Materials provided:
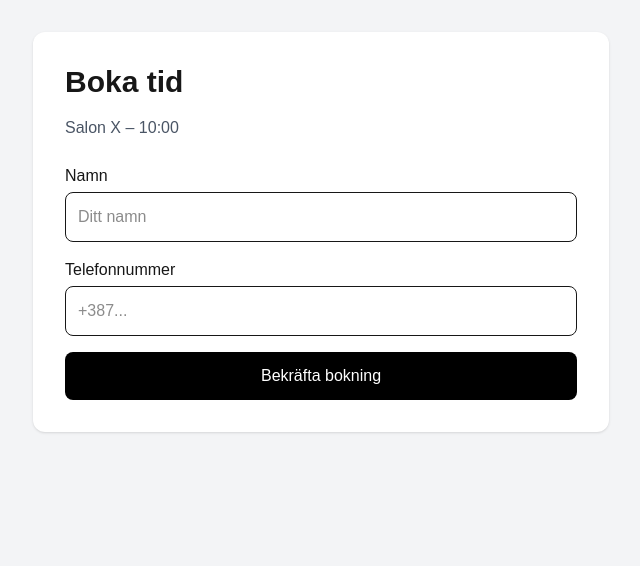
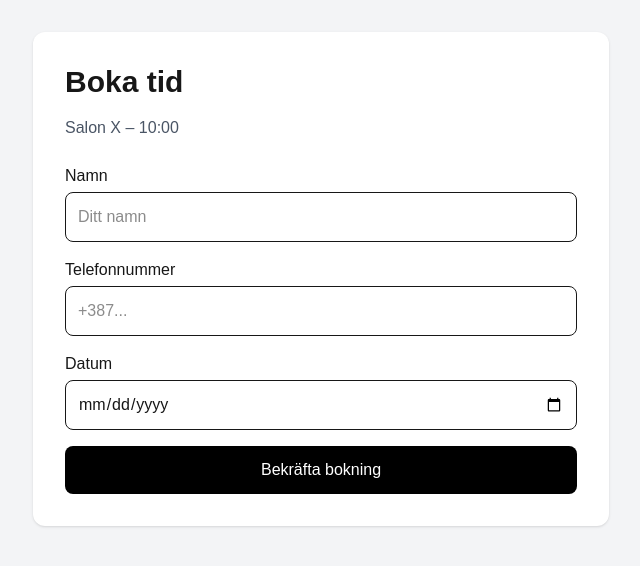
Before and after one commit to nz09001-png/rezervisi-ba, a Next.js app: page /booking in a window 1280 px wide. Shown: the top 566 px of the page, without its empty margins (319-959 px from the left). Built offline with nearby package versions, Linux system fonts and the light colour scheme; no server answers.

Commit message:
Prevent double bookings

```diff
--- a/app/admin/page.tsx
+++ b/app/admin/page.tsx
@@ -28,6 +28,7 @@ export default async function AdminPage() {
                 <th className="p-4">Telefon</th>
                 <th className="p-4">Salong</th>
                 <th className="p-4">Tid</th>
+                <th className="p-4">Datum</th>
                 <th className="p-4">Skapad</th>
               </tr>
             </thead>
@@ -39,6 +40,7 @@ export default async function AdminPage() {
                   <td className="p-4">{booking.phone}</td>
                   <td className="p-4">{booking.salon}</td>
                   <td className="p-4">{booking.booking_time}</td>
+                  <td className="p-4">{booking.booking_date}</td>
                   <td className="p-4">
                     {new Date(booking.created_at).toLocaleString("sv-SE")}
                   </td>
--- a/app/booking/page.tsx
+++ b/app/booking/page.tsx
@@ -19,12 +19,28 @@ function BookingContent() {
     const formData = new FormData(e.currentTarget);
     const customerName = formData.get("customer_name") as string;
     const phone = formData.get("phone") as string;
+    const bookingDate = formData.get("booking_date") as string;
+
+    const { data: existingBooking } = await supabase
+      .from("bookings")
+      .select("*")
+      .eq("salon", salon)
+      .eq("booking_time", time)
+      .eq("booking_date", bookingDate)
+      .maybeSingle();
+
+    if (existingBooking) {
+      alert("Denna tid är redan bokad. Välj en annan tid.");
+      setLoading(false);
+      return;
+    }
 
     const { error } = await supabase.from("bookings").insert({
       customer_name: customerName,
       phone: phone,
       salon: salon,
       booking_time: time,
+      booking_date: bookingDate,
     });
 
     if (error) {
@@ -88,6 +104,16 @@ function BookingContent() {
             />
           </div>
 
+          <div>
+            <label className="block mb-1 font-medium">Datum</label>
+            <input
+              name="booking_date"
+              className="w-full border p-3 rounded-lg"
+              type="date"
+              required
+            />
+          </div>
+
           <button
             disabled={loading}
             className="w-full bg-black text-white p-3 rounded-lg"
```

Task item: Go through the data above and return each line containing the string "export".

Solution to the problem:
@@ -28,6 +28,7 @@ export default async function AdminPage() {
@@ -39,6 +40,7 @@ export default async function AdminPage() {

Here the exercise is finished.